Electronic Circuits
Home Weekly Schedule Electromagnetics I Electromagnetics II Advanced  EM RF Networks RF Electronics Radiowaves Antennas EM Laboratory Electronic Physics Electric Circuits I Electric Circuits II Electronic Circuits Physics II Engineering and Technology Signals and Systems Electronic Telecommunication Circuits Senior Seminar Senior Project Software Hardware Books - Magazines Reference Links Programming Educational Topics Project - Theses Research Teaching



Electronic Circuits


Central Connecticut State University

School of Engineering and Technology

Department of Computer Electronics and Graphics Technology


Course: CET 323 Electronic Circuits
Semester: Fall 2010



Tuesday, 8:30 -12:00, Room: NC 157; Thursday, 8:30 -12:00, Room: NC 157

Recitation: Thursday, 8:30 -12:00, Room: NC 157
Laboratory: Thursday, 8:30 -12:00, Room: NC 157


Instructor: Dr. B. Panoutsopoulos
Office: NC 2351400
Office Hours: Tuesday 16:30-17:30; Wednesday 14:00-17:00; Thursday 16:30-17:30; and by appointment.
Electronic mail: Basile.Panoutsopoulos@ieee.org
Telephone: (860) 832-1816
Facsimile: (860) 832-1806 

Personal web site: At the "Home" button.


Catalog Course Description:

CET 323 - Electronic Circuits 
Electronic Circuits. Basic structure and characteristics of diodes and transistors. Covers linear integrated circuits and applications including operational amplifiers, oscillators, rectifiers, power amplifiers and voltage regulators. Laboratory experiments stress circuit building, troubleshooting, theoretical and instrumental concepts. Lecture/lab meets 5 hours per week. 

3 Credit hours; 3 Lecture hours; 2 Lab hours


Prerequisite: CET 233 or CET 236


Required Notebook:

Laboratory Notebook


Recommended Textbook:

Thomas L. Floyd. Electronic Devices (Conventional current flow). Eight edition.
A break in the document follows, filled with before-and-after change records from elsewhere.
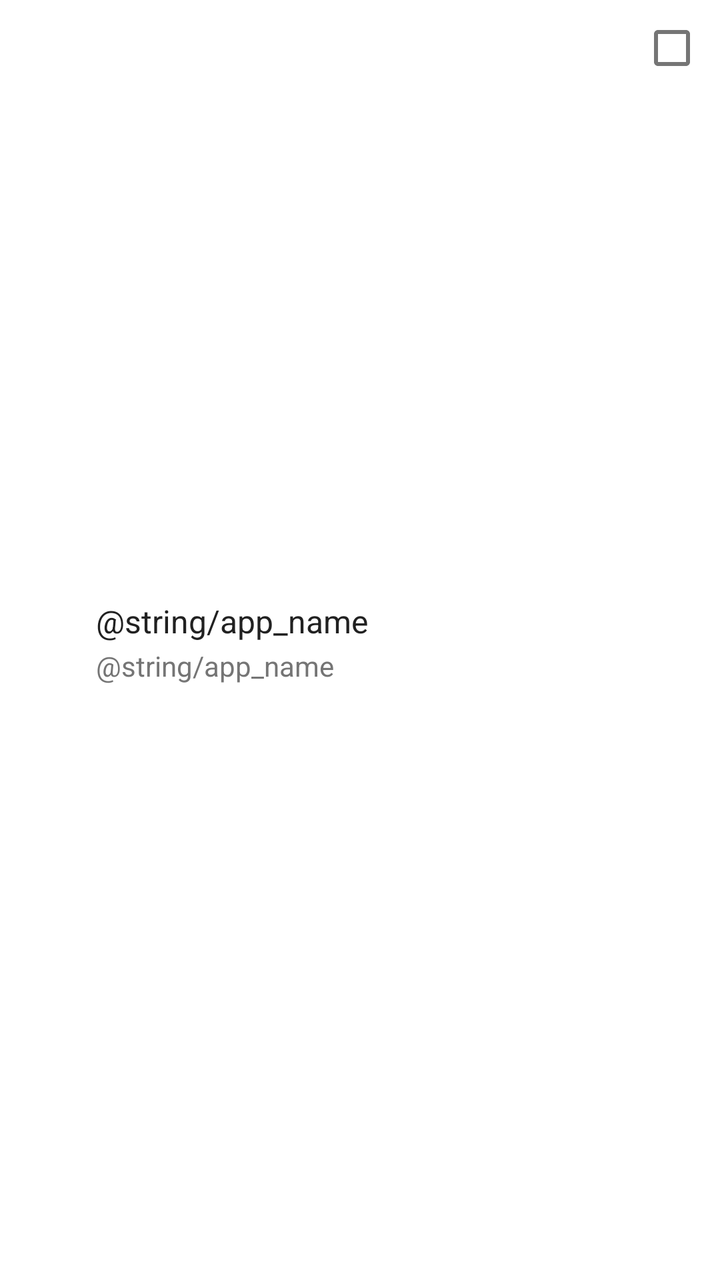
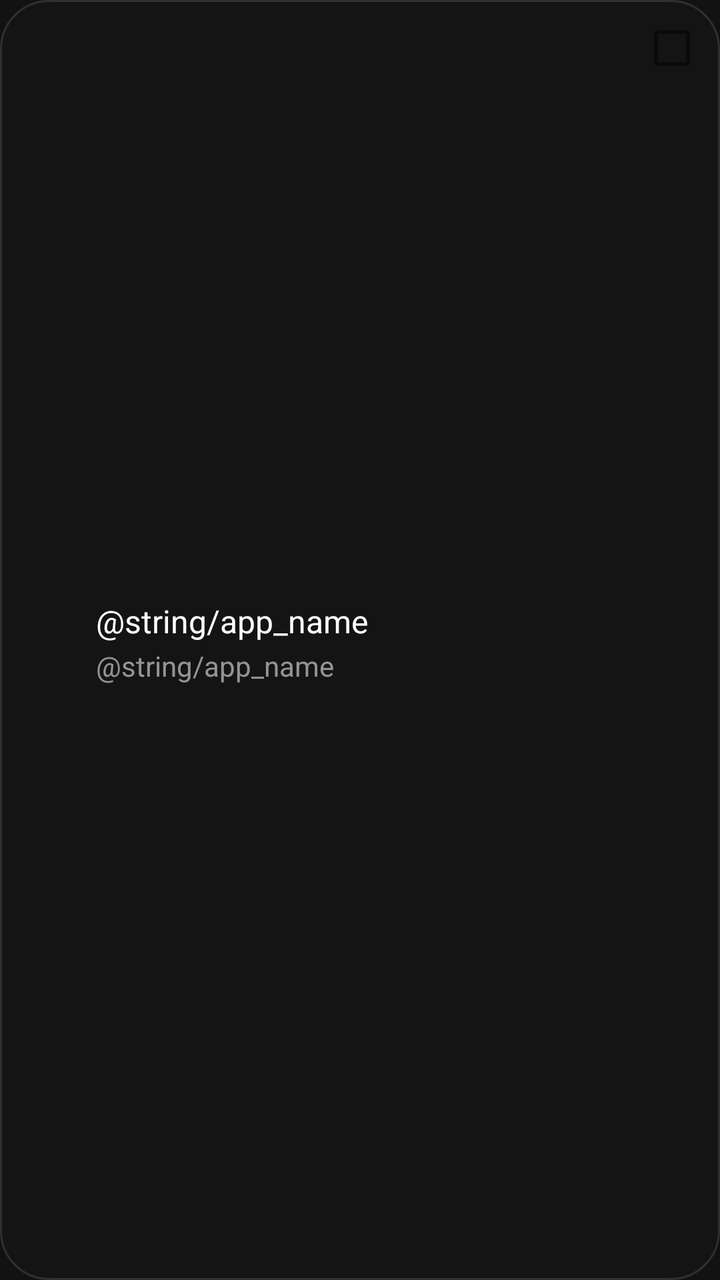

Before-and-after screenshots of an Android layout around one commit, followed by the original layout XML and the change that was made.
<!-- AndroidManifest.xml: application theme Theme.BlackBox -->
<!-- res/layout/item_xp.xml -->
<?xml version="1.0" encoding="utf-8"?>
<androidx.constraintlayout.widget.ConstraintLayout xmlns:android="http://schemas.android.com/apk/res/android"
        xmlns:app="http://schemas.android.com/apk/res-auto"
        android:layout_width="match_parent"
        android:layout_height="wrap_content"
        android:layout_margin="8dp">

    <ImageView
            android:id="@+id/icon"
            android:layout_width="48dp"
            android:layout_height="48dp"
            android:paddingStart="8dp"
            android:paddingEnd="8dp"
            app:layout_constraintEnd_toStartOf="@id/text_layout"
            app:layout_constraintStart_toStartOf="parent"
            app:layout_constraintTop_toTopOf="parent" />

    <LinearLayout
            android:id="@+id/text_layout"
            android:layout_width="0dp"
            android:layout_height="wrap_content"
            android:orientation="vertical"
            app:layout_constraintBottom_toBottomOf="parent"
            app:layout_constraintEnd_toStartOf="@id/enable"
            app:layout_constraintStart_toEndOf="@id/icon"
            app:layout_constraintTop_toTopOf="parent">

        <TextView
                android:id="@+id/name"
                android:layout_width="match_parent"
                android:layout_height="wrap_content"
                android:layout_marginTop="2dp"
                android:text="@string/app_name"
                android:textColor="@color/primary_text"
                android:textSize="16sp" />

        <TextView
                android:id="@+id/desc"
                android:layout_width="match_parent"
                android:layout_height="wrap_content"
                android:layout_marginTop="2dp"
                android:text="@string/app_name"
                android:textColor="@color/secondary_text" />


    </LinearLayout>

    <CheckBox
            android:id="@+id/enable"
            android:layout_width="wrap_content"
            android:layout_height="wrap_content"
            app:layout_constraintEnd_toEndOf="parent"
            app:layout_constraintStart_toEndOf="@id/text_layout"
            app:layout_constraintTop_toTopOf="parent" />

</androidx.constraintlayout.widget.ConstraintLayout>
<!-- resources referenced by this layout -->
<resources>
  <color name="primary_text">#212121</color>
  <color name="secondary_text">#757575</color>
  <style name="Theme.BlackBox" parent="Theme.MaterialComponents.Light.NoActionBar">
          
          <item name="colorPrimary">@color/primary</item>
          <item name="colorPrimaryVariant">@color/primary_dark</item>
          <item name="colorOnPrimary">@color/white</item>
          
          <item name="colorSecondary">@color/primary_light</item>
          <item name="colorSecondaryVariant">@color/primary</item>
          <item name="colorOnSecondary">@color/white</item>
          
          <item name="android:statusBarColor" tools:targetApi="l">?attr/colorPrimaryVariant</item>
          
  
          <item name="actionMenuTextColor">@color/primary_text</item>
  
          <item name="android:forceDarkAllowed" tools:targetApi="q">false</item>
      </style>
  <color name="primary">#3F3F3F</color>
  <color name="primary_dark">#3F3F3F</color>
  <color name="white">#FFFFFFFF</color>
  <color name="primary_light">#3F3F3F</color>
</resources>

<!-- the commit's change to res/layout/item_xp.xml (unified diff, before → after) -->
@@ -3,7 +3,8 @@
         xmlns:app="http://schemas.android.com/apk/res-auto"
         android:layout_width="match_parent"
         android:layout_height="wrap_content"
-        android:layout_margin="8dp">
+        android:layout_margin="8dp"
+        android:background="@drawable/bg_glass_card">
 
     <ImageView
             android:id="@+id/icon"
<!-- resource entries referenced after the edit -->
@@ -1,27 +1,36 @@
 <!-- resources referenced by this layout -->
 <resources>
-  <color name="primary_text">#212121</color>
-  <color name="secondary_text">#757575</color>
-  <style name="Theme.BlackBox" parent="Theme.MaterialComponents.Light.NoActionBar">
-          
+  <color name="primary_text">#FFFFFF</color>
+  <color name="secondary_text">#B3CACACA</color>
+  <!-- drawable bg_glass_card (drawable) -->
+  <?xml version="1.0" encoding="utf-8"?>
+  <shape xmlns:android="http://schemas.android.com/apk/res/android" android:shape="rectangle">
+      <corners android:radius="24dp" />
+      <solid android:color="@color/glass_bg" />
+      <stroke android:width="1dp" android:color="@color/glass_border" />
+  </shape>
+  <style name="Theme.BlackBox" parent="Theme.MaterialComponents.DayNight.NoActionBar">
           <item name="colorPrimary">@color/primary</item>
           <item name="colorPrimaryVariant">@color/primary_dark</item>
           <item name="colorOnPrimary">@color/white</item>
-          
-          <item name="colorSecondary">@color/primary_light</item>
+          <item name="colorSecondary">@color/accent</item>
           <item name="colorSecondaryVariant">@color/primary</item>
           <item name="colorOnSecondary">@color/white</item>
-          
-          <item name="android:statusBarColor" tools:targetApi="l">?attr/colorPrimaryVariant</item>
-          
-  
-          <item name="actionMenuTextColor">@color/primary_text</item>
-  
+          <item name="colorSurface">@color/surface</item>
+          <item name="android:windowBackground">@color/background</item>
+          <item name="android:textColorPrimary">@color/primary_text</item>
+          <item name="android:textColorSecondary">@color/secondary_text</item>
+          <item name="android:statusBarColor" tools:targetApi="l">@color/primary_dark</item>
+          <item name="actionMenuTextColor">@color/white</item>
           <item name="android:forceDarkAllowed" tools:targetApi="q">false</item>
       </style>
-  <color name="primary">#3F3F3F</color>
-  <color name="primary_dark">#3F3F3F</color>
+  <color name="glass_bg">#61181818</color>
+  <color name="glass_border">#1FFFFFFF</color>
+  <color name="primary">#121212</color>
+  <color name="primary_dark">#0A0A0A</color>
   <color name="white">#FFFFFFFF</color>
-  <color name="primary_light">#3F3F3F</color>
+  <color name="accent">#55CFFF</color>
+  <color name="surface">#181818</color>
+  <color name="background">#121212</color>
 </resources>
Prentice Hall. 2008. 


Recommended Handbook:

DOD Fundamentals Handbook Mathematics Volume 1
DOD Fundamentals Handbook Mathematics Volume 2
Spigel, Maurey. Mathematical Handbook. New York: McGraw-Hill Book Company, Schaum's Outline Series, 1978.



Note to students with disabilities:  

It is the policy to not discriminate against qualified students with documented disabilities.  If you have a disability-related need for modifications in this course, contact your instructor.



Policy Statement on Academic Misconduct: 

All students are expected to demonstrate integrity in the completion of their coursework. Academic integrity means doing one's own work and giving proper credit to the work and ideas of others. It is the responsibility of each student to become familiar with what constitutes academic dishonesty and plagiarism and to avoid all forms of cheating and plagiarism. Students who engage in plagiarism and other forms of academic misconduct will face academic and possibly disciplinary consequences. Academic sanctions can range from a reduced grade for the assignment to a failing grade for the course. From a disciplinary standpoint, an Academic Misconduct Report may be filed and a Faculty Hearing Board may impose sanctions such as probation, suspension or expulsion.


For further information on academic misconduct and its consequences, please consult the Student Code of Conduct (http://www.ccsu.edu/StudentConduct) and the Academic Misconduct Policy (http://www.ccsu.edu/AcademicIntegrity).


If you have comments or suggestions, email to Webmaster